Staff Correspondent: The usage of underground water is increasing constantly in the RMG sectors of the country. Every year in this sector about 1,500crore liters of water are being consumed for thread, coloring and washing which can fulfill the water-demand of 8 lacs people for the whole year. Besides, this amount of water is capable of satisfying the thirst of entire Dhaka city for 2 days. Again, it can be sufficient enough to fill up 6 lacs Olympic swimming pools. Most of the portions of this water used in the garments are being wasted. We can minimize this wastage with the help of technology. With the current price per liter set by Water Supply and Sewerage Authority (WASA) it’s market price is 611 million USD or 4,888 crore taka in BDT ( 1USD= 80 taka).
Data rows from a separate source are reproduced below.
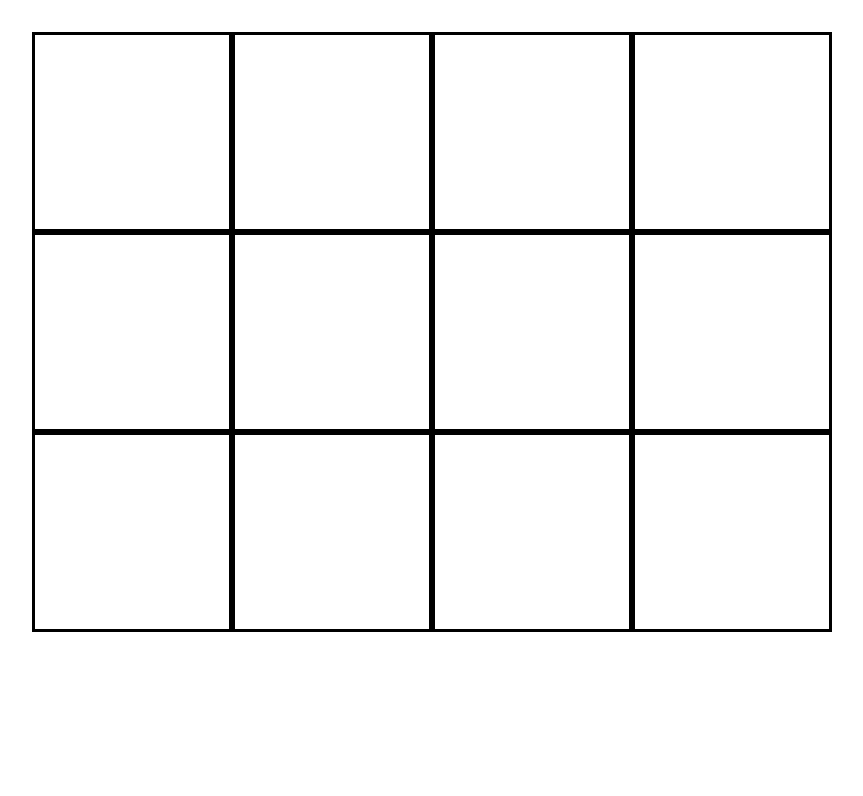
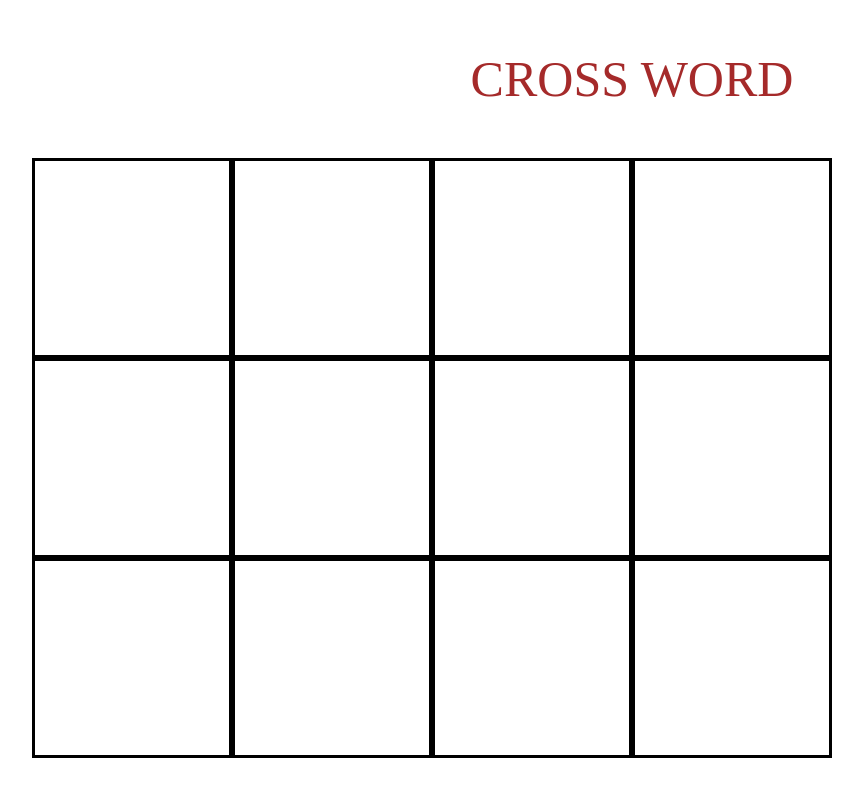
Before and after one commit to sammygrey/websocket-crossword-project, a website: page crossword.html in a window 1280 px wide. Shown: the whole page, without its empty margins (8-871 px from the left). Drawn offline with Linux system fonts and the light colour scheme.

Commit message:
added a header

```diff
--- a/crossword.css
+++ b/crossword.css
@@ -12,3 +12,9 @@
   padding: 4rem;
   border: solid;
 }
+
+#Header {
+  color:brown;
+  text-align: center;
+  font-size: 50px;
+}
--- a/crossword.html
+++ b/crossword.html
@@ -2,6 +2,8 @@
 <html>
   <head>
     <link rel="stylesheet" href="crossword.css" />
+    <p id= "Header">CROSS WORD</p>
+    <h3> </h3>
   </head>
   <body>
     <div class="container">
```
In a recent dissertation report published by International Finance Corporation (IFC), a member of World Bank, these have come out. According to the organization, 789 dyeing and finishing factories are the chief to use underground water and they are responsible for environmental pollution as well. These factories color and wash all the garments produced in almost 4000 factories. To make this report IFC observed very closely 33 different dyeing and finishing factories located in Konabari, Gazipur. IT has made this report after observing 200 factories. The pant we wear needs 250 liters of water average to color and wash. It has to be all freshwaters which is a precious resource and which needs the pump to bring out from the underground. According to World standard, 70-80 liters of water is used to color and wash a pant.
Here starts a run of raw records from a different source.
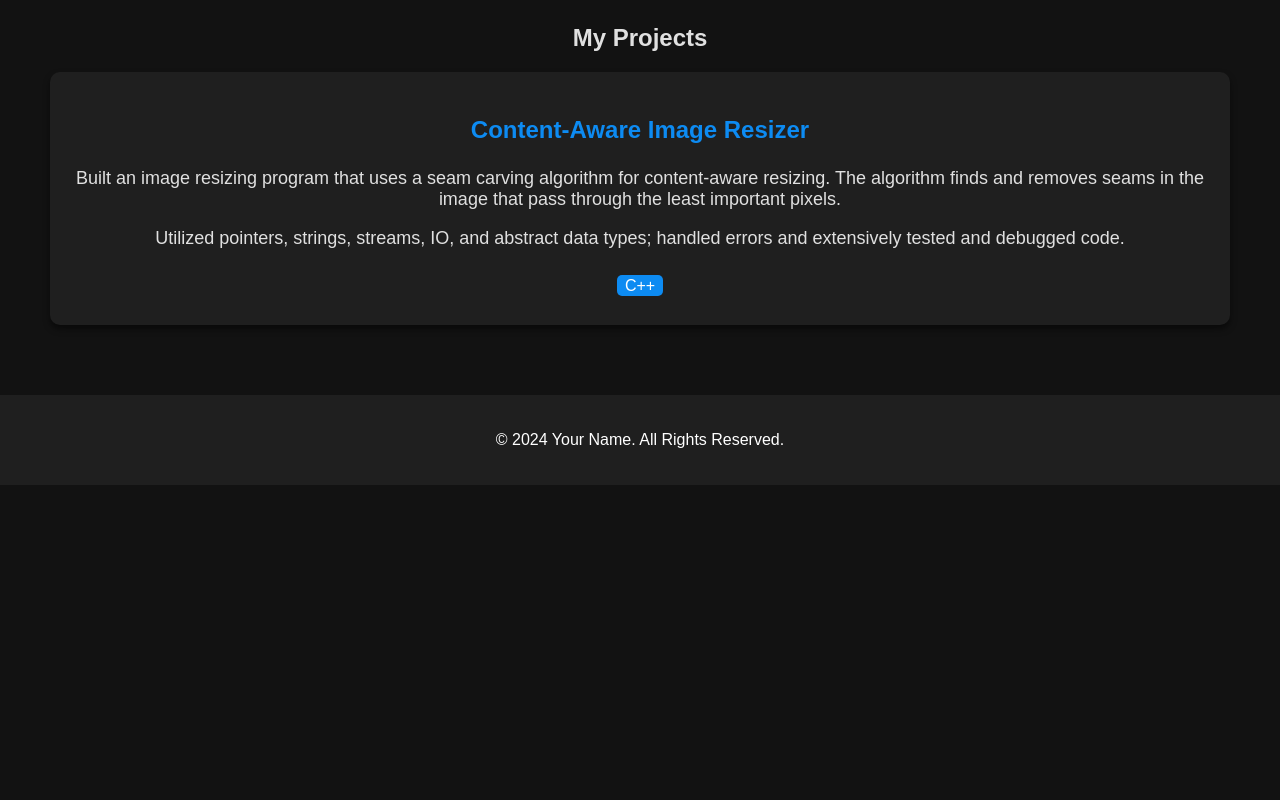
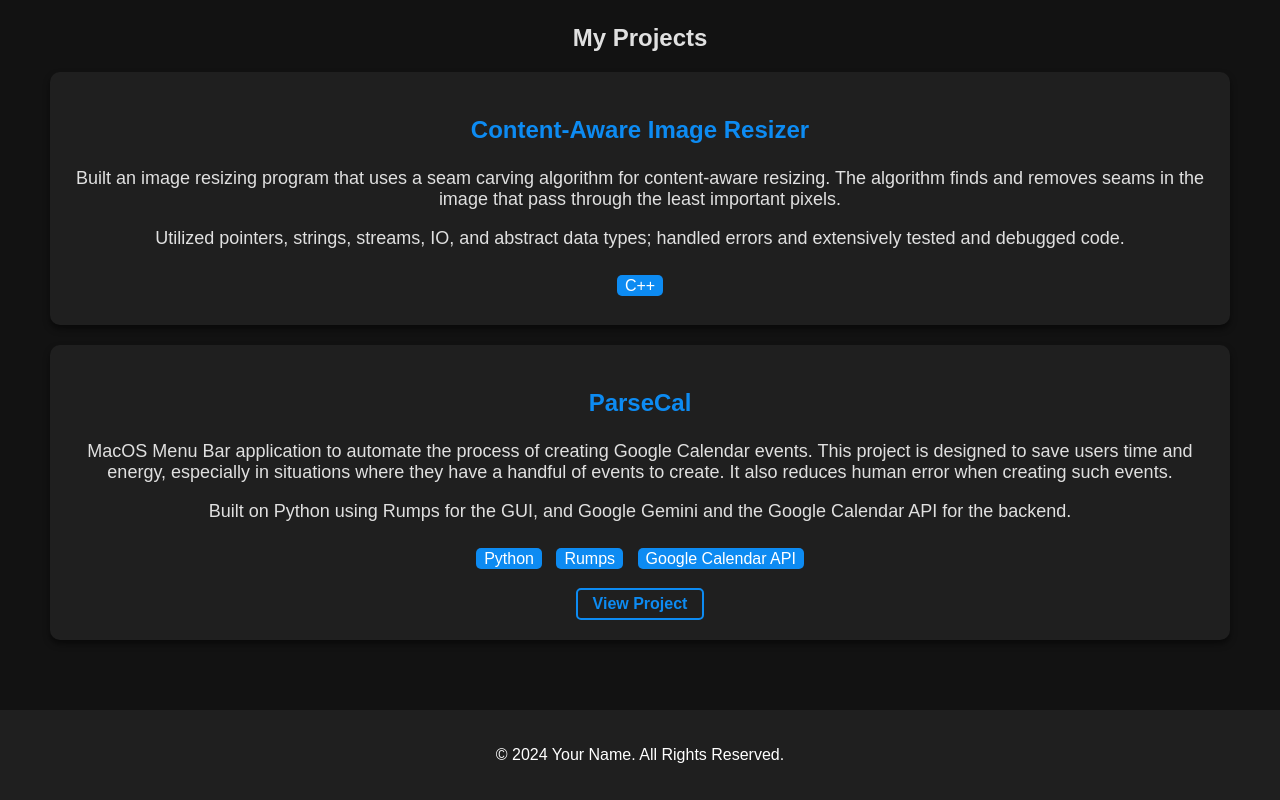
Before and after one commit to alexhowden/alexhowden.github.io, a plain HTML site: page index.html in a window 1280 px wide. Shown: the part 762-1562 px from the top of the page. Before the commit the page ends 1247 px from the top, so only its background shows below. Drawn offline with nearby package versions, Linux system fonts and the light colour scheme.

Commit message:
added project

```diff
--- a/index.html
+++ b/index.html
@@ -71,18 +71,27 @@
         </ul>
       </div>
 
-      <!-- <div class="project-item">
+      <div class="project-item">
         <h3>ParseCal</h3>
-        <p>in progress</p>
+        <p>
+          MacOS Menu Bar application to automate the process of creating Google
+          Calendar events. This project is designed to save users time and
+          energy, especially in situations where they have a handful of events
+          to create. It also reduces human error when creating such events.
+        </p>
+        <p>
+          Built on Python using Rumps for the GUI, and Google Gemini and the
+          Google Calendar API for the backend.
+        </p>
         <ul class="tools-used">
           <li>Python</li>
+          <li>Rumps</li>
           <li>Google Calendar API</li>
         </ul>
         <a href="https://github.com/alexhowden/ParseCal" target="_blank"
           >View Project</a
-        > -->
+        >
       </div>
-      <!-- Add more project items as needed -->
     </section>
 
     <!-- Footer Section -->
```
The report also says that it’s having two kinds of inversions. Firstly, we are making a vacant underground. Extreme inversions may happen if such water lifting continues. Secondly, the water level is adversely going down and down due to excessive water elevation. We can refer the water level of Dhaka city in this regard. Here water level is going 2 or 3 meters down every year. It means we are digging deep to deeper for water elevation. The water level is not endless. If the water consumption continues, it will be dried up one day. After utilizing, the factories dispose these wastewaters to the rivers and canals. Various toxic chemicals and colors, produced in the garments factories, cause harm to the other sources of the environment. Only a few numbers of factories have their proper Effluent Treatment Plant (ETP) and most of the rests dispose of absolute toxics.
Actually, dyeing and finishing plants are responsible for water pollution. The wastewater which flows to the river Turag from the factories of Tongi has reached the extreme level of pollution. This river is almost a dead one due to pollution. The water of it looks like ink which disseminates such an ill-smelling that you can say people are taking poison instead of oxygen every time during their breathing.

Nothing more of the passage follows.